Quick, what songs from the seventies do you think of first when I say Eric Clapton? I'd lay odds that at least one, if not two of them, would be either "After Midnight" or "Cocaine."
Back in the early 1970's, there was a great trivia question you could ask, and very few people would know the answer. Who wrote the Eric Clapton hits "After Midnight" and "Cocaine"? Of course everybody knows the answer now, but back then hardly anybody had ever heard of a guy named J. J. Cale.
You could make a pretty convincing argument that Clapton's solo career wouldn't have taken off quite as quickly if it hadn't been for J. J. Cale. A casual fan of Clapton's music from that time period, like me, probably couldn't even tell you the name of another song that he had a hit with during that period.
Oh yeah, his cover of Bob Marley's "I Shot The Sheriff," got airplay around the same time. Nine times out of ten if they played an Eric Clapton song on the radio (FM radio, you'd never hear any of his stuff on the AM dial – far too risqué), it would be one of those three. But more often than not, it would be one of the former two.

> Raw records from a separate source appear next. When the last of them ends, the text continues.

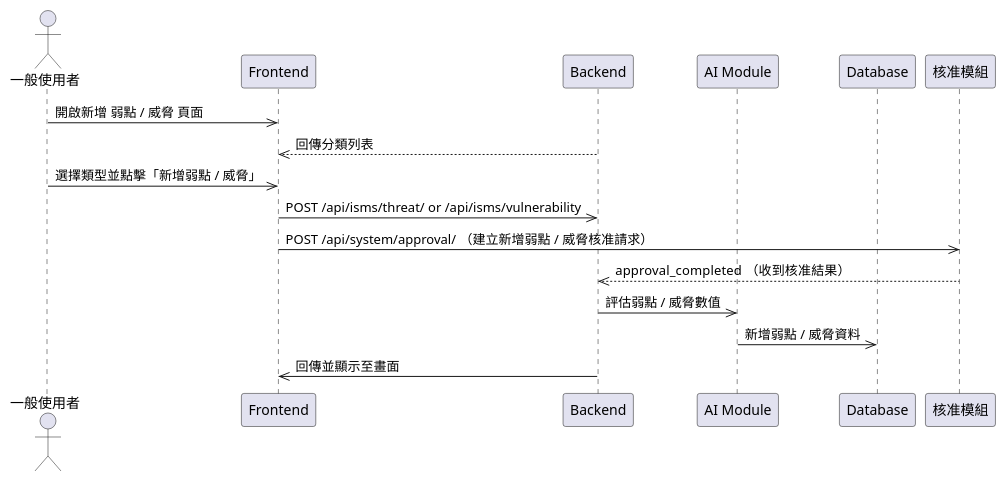
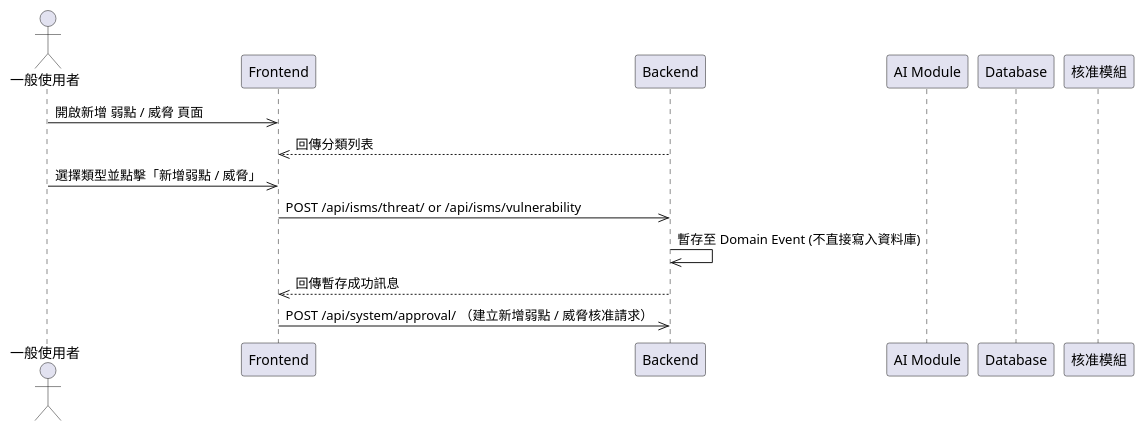
One commit to walle45611/NTUB_SecuManag_Diagram changed the diagram in plantUML/sequence/threat_vuln_create.puml. Above: the diagram before and after it, drawn with PlantUML. The commit also changed 6 other files, not shown here.

Commit message:
feat: 更新流程圖，將核准請求暫存至 Domain Event 以改善資料處理流程

```diff
--- a/plantUML/sequence/threat_vuln_create.puml
+++ b/plantUML/sequence/threat_vuln_create.puml
@@ -1,18 +1,16 @@
 @startuml
 actor User as "一般使用者"
 participant Frontend
 participant Backend
 participant AI_Module as "AI Module"
 participant Database
 participant Approval as "核准模組"
 
 User->>Frontend: 開啟新增 弱點 / 威脅 頁面
 Backend-->>Frontend: 回傳分類列表
 User->>Frontend: 選擇類型並點擊「新增弱點 / 威脅」
 Frontend->>Backend: POST /api/isms/threat/ or /api/isms/vulnerability
-Frontend->>Approval: POST /api/system/approval/ （建立新增弱點 / 威脅核准請求）
-Approval-->>Backend: approval_completed  （收到核准結果）
-Backend->> AI_Module: 評估弱點 / 威脅數值
-AI_Module->>Database: 新增弱點 / 威脅資料
-Backend->>Frontend: 回傳並顯示至畫面
+Backend->>Backend: 暫存至 Domain Event (不直接寫入資料庫)
+Backend-->>Frontend: 回傳暫存成功訊息
+Frontend->>Backend: POST /api/system/approval/ （建立新增弱點 / 威脅核准請求）
 @enduml
```
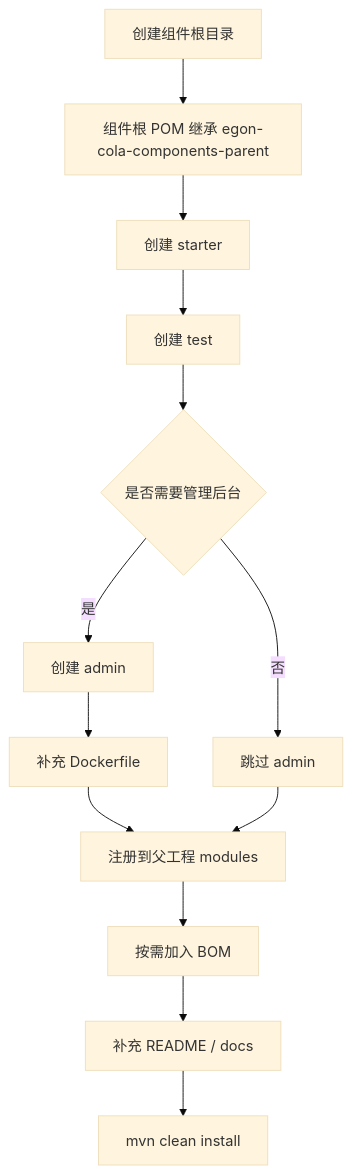
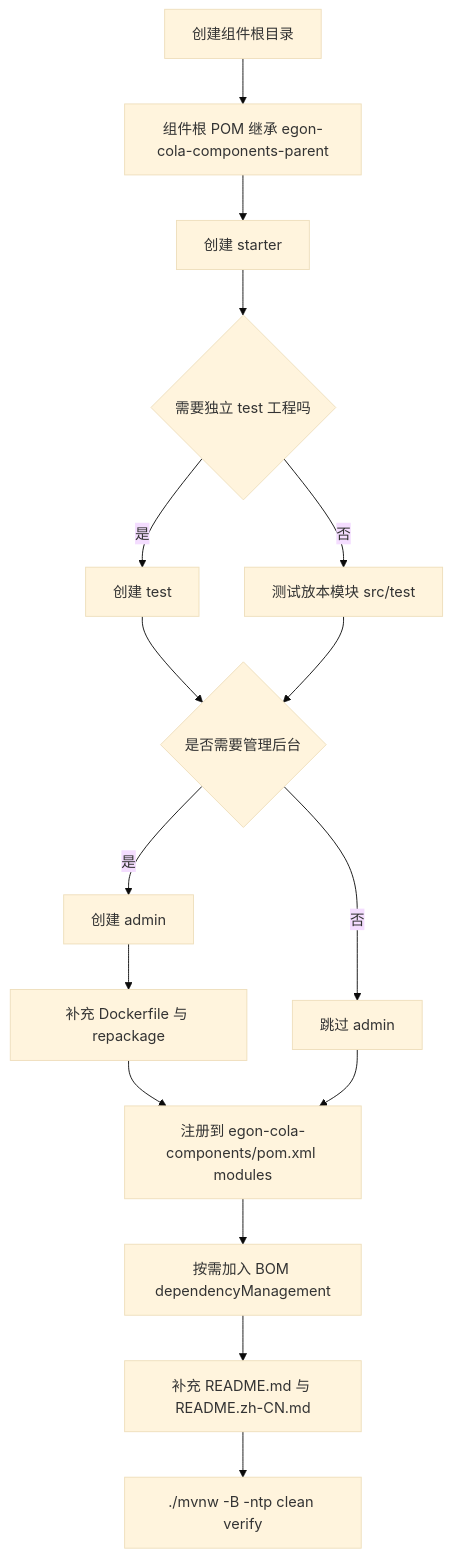
Before and after one commit to AllenDEricDAlexander/Egon-COLA: the third of 3 diagrams in egon-cola-components/egon-cola-components-architecture.md, drawn with Mermaid (base theme). The commit also changed other lines of this file, not shown here.

First line of the commit message:
docs(components): rebase the structure spec on the current reactor

````diff
--- a/egon-cola-components/egon-cola-components-architecture.md
+++ b/egon-cola-components/egon-cola-components-architecture.md
@@ -1054,15 +1190,18 @@
 ```mermaid
 flowchart TD
     A[创建组件根目录] --> B[组件根 POM 继承 egon-cola-components-parent]
     B --> C[创建 starter]
-    C --> D[创建 test]
-    D --> E{是否需要管理后台}
+    C --> D{需要独立 test 工程吗}
+    D -- 是 --> D1[创建 test]
+    D -- 否 --> D2[测试放本模块 src/test]
+    D1 --> E{是否需要管理后台}
+    D2 --> E
     E -- 是 --> F[创建 admin]
-    F --> G[补充 Dockerfile]
+    F --> G[补充 Dockerfile 与 repackage]
     E -- 否 --> H[跳过 admin]
-    G --> I[注册到父工程 modules]
+    G --> I[注册到 egon-cola-components/pom.xml modules]
     H --> I
-    I --> J[按需加入 BOM]
-    J --> K[补充 README / docs]
-    K --> L[mvn clean install]
+    I --> J[按需加入 BOM dependencyManagement]
+    J --> K[补充 README.md 与 README.zh-CN.md]
+    K --> L[./mvnw -B -ntp clean verify]
 ```
````
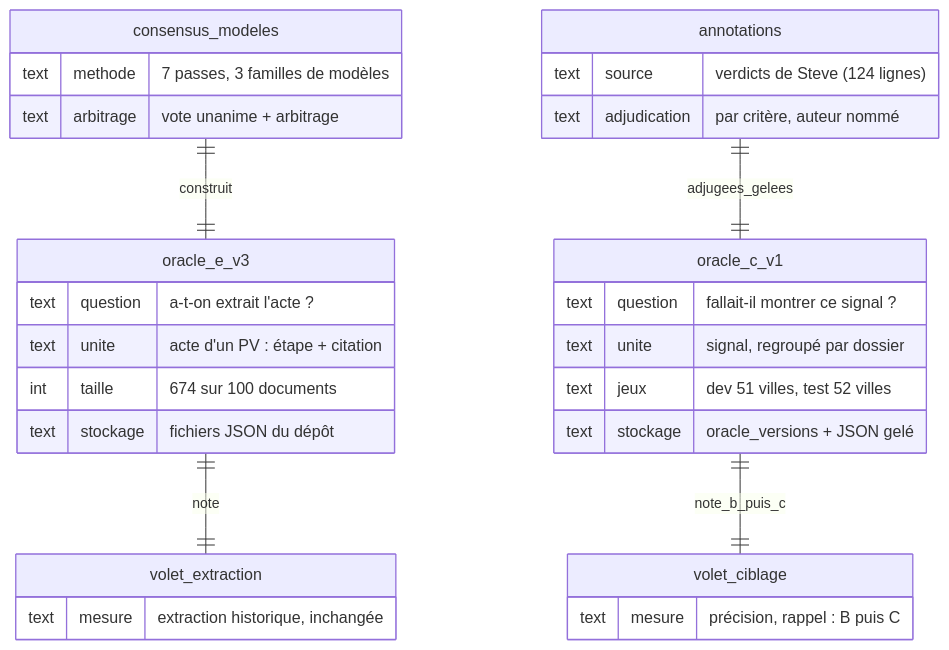
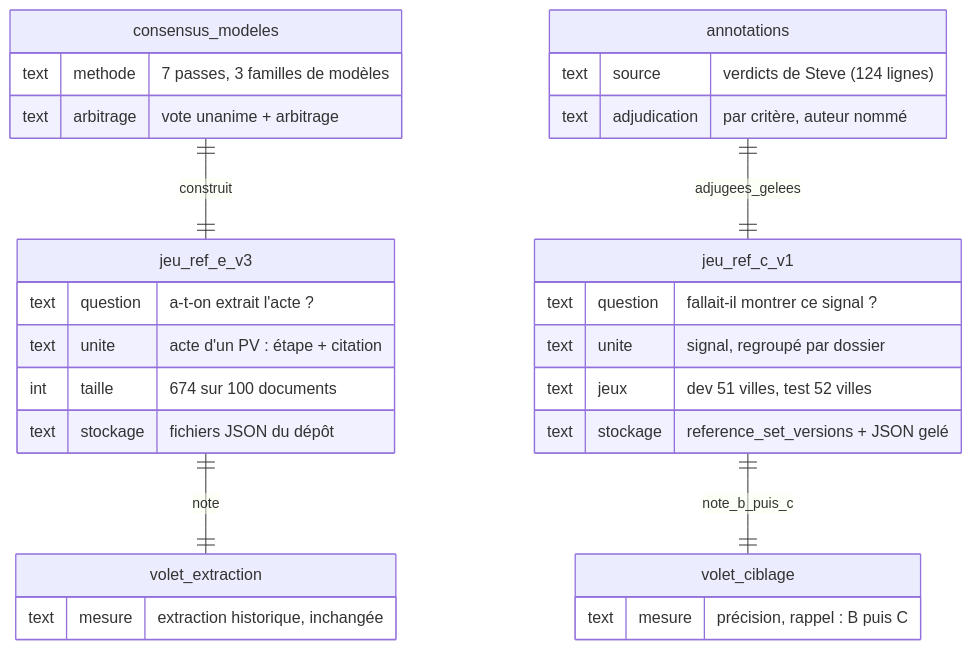
Before and after one commit to rhanka/radar-immobilier: the seventh of 22 diagrams in docs/spec/reports/dossier-retours-steve/DOSSIER_DECISION_RETOURS_STEVE_2026-10-03.md, drawn with Mermaid. The commit also changed other lines of this file and 47 other files, not shown here.

````diff
--- a/docs/spec/reports/dossier-retours-steve/DOSSIER_DECISION_RETOURS_STEVE_2026-10-03.md
+++ b/docs/spec/reports/dossier-retours-steve/DOSSIER_DECISION_RETOURS_STEVE_2026-10-03.md
@@ -1112,33 +1165,33 @@
 ```mermaid
 erDiagram
-    consensus_modeles ||--|| oracle_e_v3 : construit
-    annotations ||--|| oracle_c_v1 : adjugees_gelees
-    oracle_e_v3 ||--|| volet_extraction : note
-    oracle_c_v1 ||--|| volet_ciblage : note_b_puis_c
+    consensus_modeles ||--|| jeu_ref_e_v3 : construit
+    annotations ||--|| jeu_ref_c_v1 : adjugees_gelees
+    jeu_ref_e_v3 ||--|| volet_extraction : note
+    jeu_ref_c_v1 ||--|| volet_ciblage : note_b_puis_c
     consensus_modeles {
       text methode "7 passes, 3 familles de modèles"
       text arbitrage "vote unanime + arbitrage"
     }
     annotations {
       text source "verdicts de Steve (124 lignes)"
       text adjudication "par critère, auteur nommé"
     }
-    oracle_e_v3 {
+    jeu_ref_e_v3 {
       text question "a-t-on extrait l'acte ?"
       text unite "acte d'un PV : étape + citation"
       int taille "674 sur 100 documents"
       text stockage "fichiers JSON du dépôt"
     }
-    oracle_c_v1 {
+    jeu_ref_c_v1 {
       text question "fallait-il montrer ce signal ?"
       text unite "signal, regroupé par dossier"
       text jeux "dev 51 villes, test 52 villes"
-      text stockage "oracle_versions + JSON gelé"
+      text stockage "reference_set_versions + JSON gelé"
     }
     volet_extraction {
       text mesure "extraction historique, inchangée"
     }
     volet_ciblage {
       text mesure "précision, rappel : B puis C"
     }
 ```
````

I've never been a big fan of Clapton, but to give him credit where credit is due, he was always quick to mention this great guitar player from California who was good enough to let him play a couple of his songs. Gradually people began to get to know the name J. J. Cale, until you'd hear his versions of "After Midnight" and "Cocaine" on the radio about as often as you'd hear Clapton's.
Mainly because he couldn't be bothered to play the game, and he preferred to stay at home and play guitar over going out on the road (the story goes that he said if I can't get home to my own bed after a gig I'm not interested), Cale has always remained on the edges of the limelight. He's known by those who care to seek out fine guitar playing and a rough hewn voice, but for the majority he's just a name on the credits of a couple of Eric Clapton songs.